Exercise objective. Set down each record below exactly as it stands. Pictures are not part of the copy.

**********

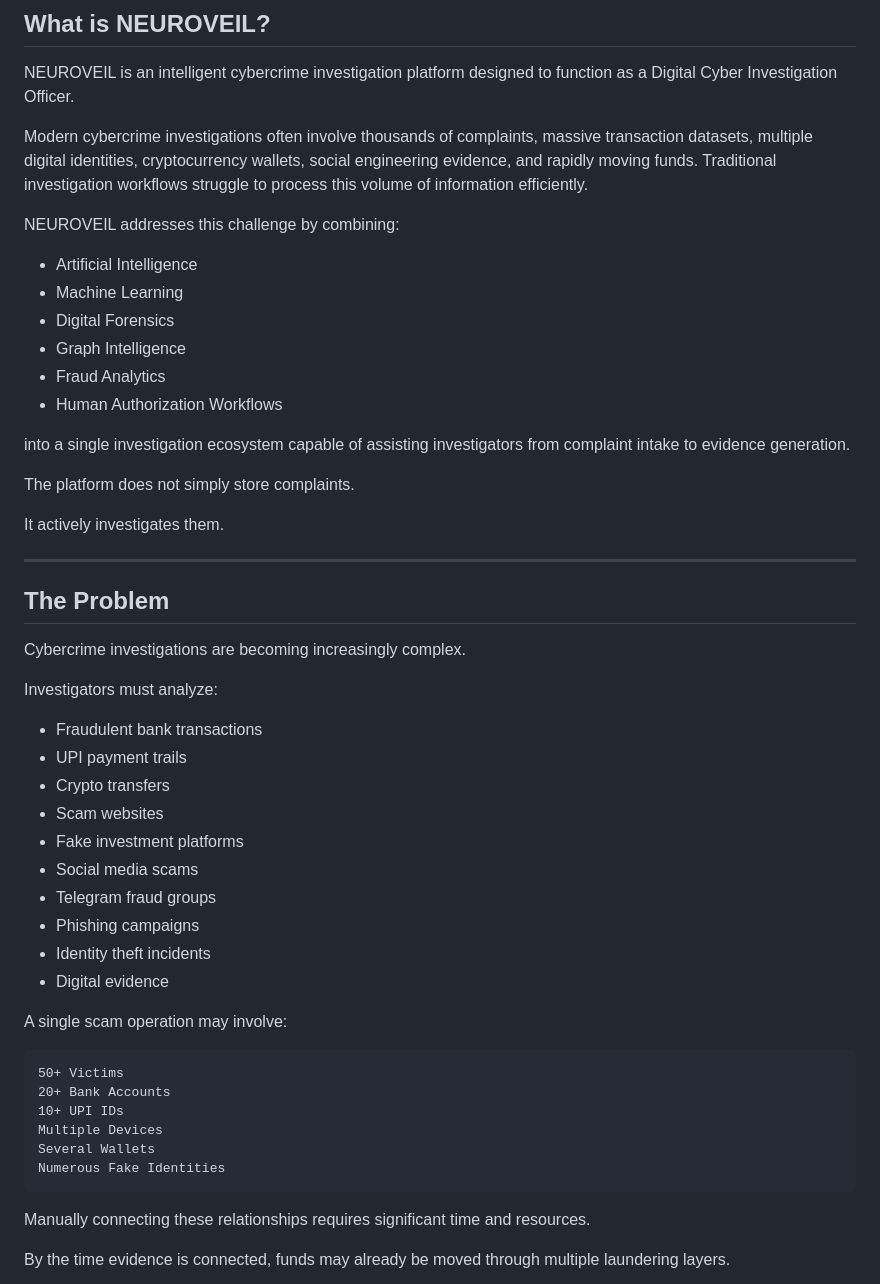
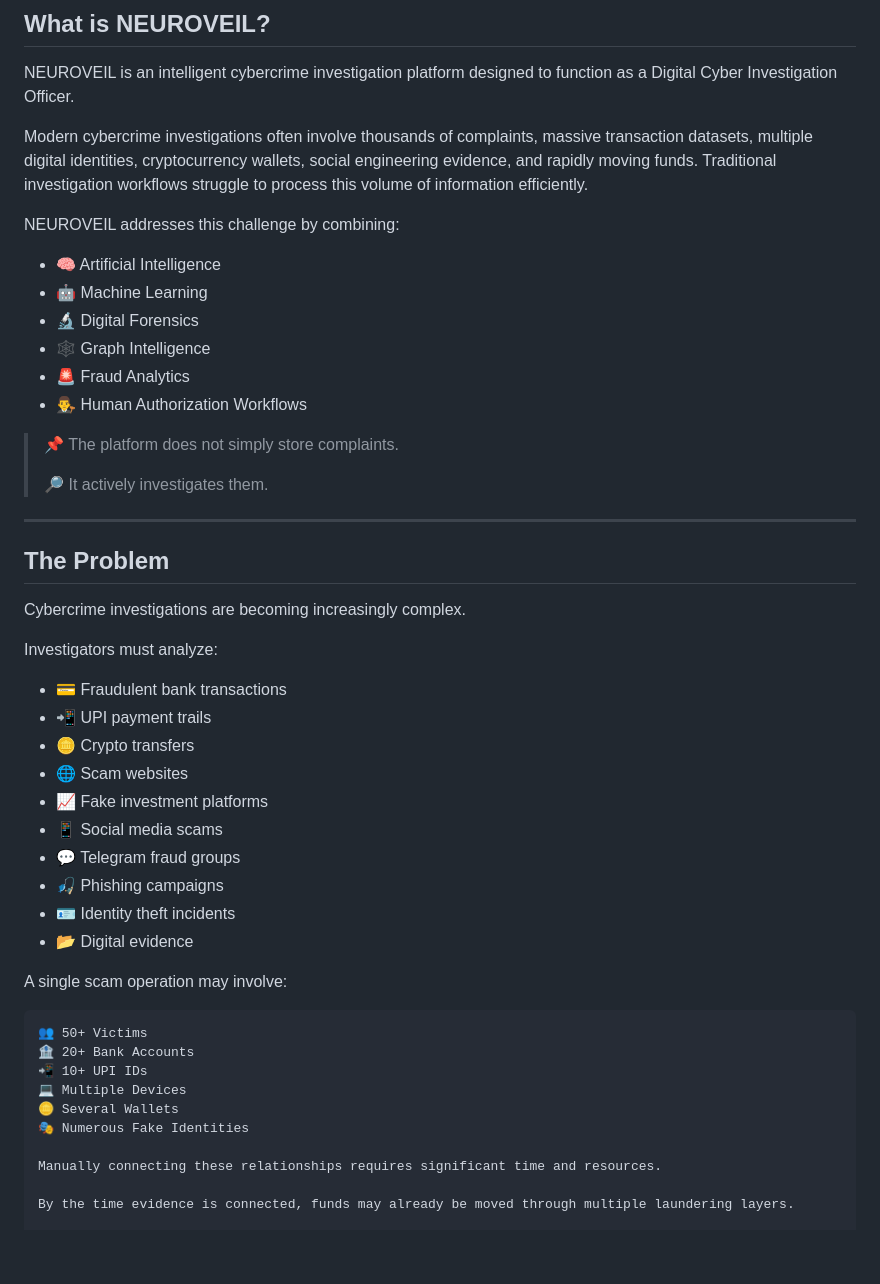
Before and after one commit to sivaprasathl57-ctrl/NEUROVEIL, a Markdown page: README.md, the part around the change. Rendered like a GitHub page; blank space fills up the shorter version.

````diff
--- a/README.md
+++ b/README.md
@@ -20,19 +20,16 @@ Modern cybercrime investigations often involve thousands of complaints, massive
 
 NEUROVEIL addresses this challenge by combining:
 
-* Artificial Intelligence
-* Machine Learning
-* Digital Forensics
-* Graph Intelligence
-* Fraud Analytics
-* Human Authorization Workflows
+- 🧠 Artificial Intelligence
+- 🤖 Machine Learning
+- 🔬 Digital Forensics
+- 🕸️ Graph Intelligence
+- 🚨 Fraud Analytics
+- 👨‍⚖️ Human Authorization Workflows
 
-into a single investigation ecosystem capable of assisting investigators from complaint intake to evidence generation.
-
-The platform does not simply store complaints.
-
-It actively investigates them.
-
+> 📌 The platform does not simply store complaints.
+>
+> 🔎 It actively investigates them.
 ---
 
 ## The Problem
@@ -41,27 +38,26 @@ Cybercrime investigations are becoming increasingly complex.
 
 Investigators must analyze:
 
-* Fraudulent bank transactions
-* UPI payment trails
-* Crypto transfers
-* Scam websites
-* Fake investment platforms
-* Social media scams
-* Telegram fraud groups
-* Phishing campaigns
-* Identity theft incidents
-* Digital evidence
+- 💳 Fraudulent bank transactions
+- 📲 UPI payment trails
+- 🪙 Crypto transfers
+- 🌐 Scam websites
+- 📈 Fake investment platforms
+- 📱 Social media scams
+- 💬 Telegram fraud groups
+- 🎣 Phishing campaigns
+- 🪪 Identity theft incidents
+- 📂 Digital evidence
 
 A single scam operation may involve:
 
 ```text
-50+ Victims
-20+ Bank Accounts
-10+ UPI IDs
-Multiple Devices
-Several Wallets
-Numerous Fake Identities
-```
+👥 50+ Victims
+🏦 20+ Bank Accounts
+📲 10+ UPI IDs
+💻 Multiple Devices
+🪙 Several Wallets
+🎭 Numerous Fake Identities
 
 Manually connecting these relationships requires significant time and resources.
 
````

**********

Exercise result.
Before and after one commit to sivaprasathl57-ctrl/NEUROVEIL, a Markdown page: README.md, the part around the change. Rendered like a GitHub page; blank space fills up the shorter version.

````diff
--- a/README.md
+++ b/README.md
@@ -20,19 +20,16 @@ Modern cybercrime investigations often involve thousands of complaints, massive
 
 NEUROVEIL addresses this challenge by combining:
 
-* Artificial Intelligence
-* Machine Learning
-* Digital Forensics
-* Graph Intelligence
-* Fraud Analytics
-* Human Authorization Workflows
+- 🧠 Artificial Intelligence
+- 🤖 Machine Learning
+- 🔬 Digital Forensics
+- 🕸️ Graph Intelligence
+- 🚨 Fraud Analytics
+- 👨‍⚖️ Human Authorization Workflows
 
-into a single investigation ecosystem capable of assisting investigators from complaint intake to evidence generation.
-
-The platform does not simply store complaints.
-
-It actively investigates them.
-
+> 📌 The platform does not simply store complaints.
+>
+> 🔎 It actively investigates them.
 ---
 
 ## The Problem
@@ -41,27 +38,26 @@ Cybercrime investigations are becoming increasingly complex.
 
 Investigators must analyze:
 
-* Fraudulent bank transactions
-* UPI payment trails
-* Crypto transfers
-* Scam websites
-* Fake investment platforms
-* Social media scams
-* Telegram fraud groups
-* Phishing campaigns
-* Identity theft incidents
-* Digital evidence
+- 💳 Fraudulent bank transactions
+- 📲 UPI payment trails
+- 🪙 Crypto transfers
+- 🌐 Scam websites
+- 📈 Fake investment platforms
+- 📱 Social media scams
+- 💬 Telegram fraud groups
+- 🎣 Phishing campaigns
+- 🪪 Identity theft incidents
+- 📂 Digital evidence
 
 A single scam operation may involve:
 
 ```text
-50+ Victims
-20+ Bank Accounts
-10+ UPI IDs
-Multiple Devices
-Several Wallets
-Numerous Fake Identities
-```
+👥 50+ Victims
+🏦 20+ Bank Accounts
+📲 10+ UPI IDs
+💻 Multiple Devices
+🪙 Several Wallets
+🎭 Numerous Fake Identities
 
 Manually connecting these relationships requires significant time and resources.
 
````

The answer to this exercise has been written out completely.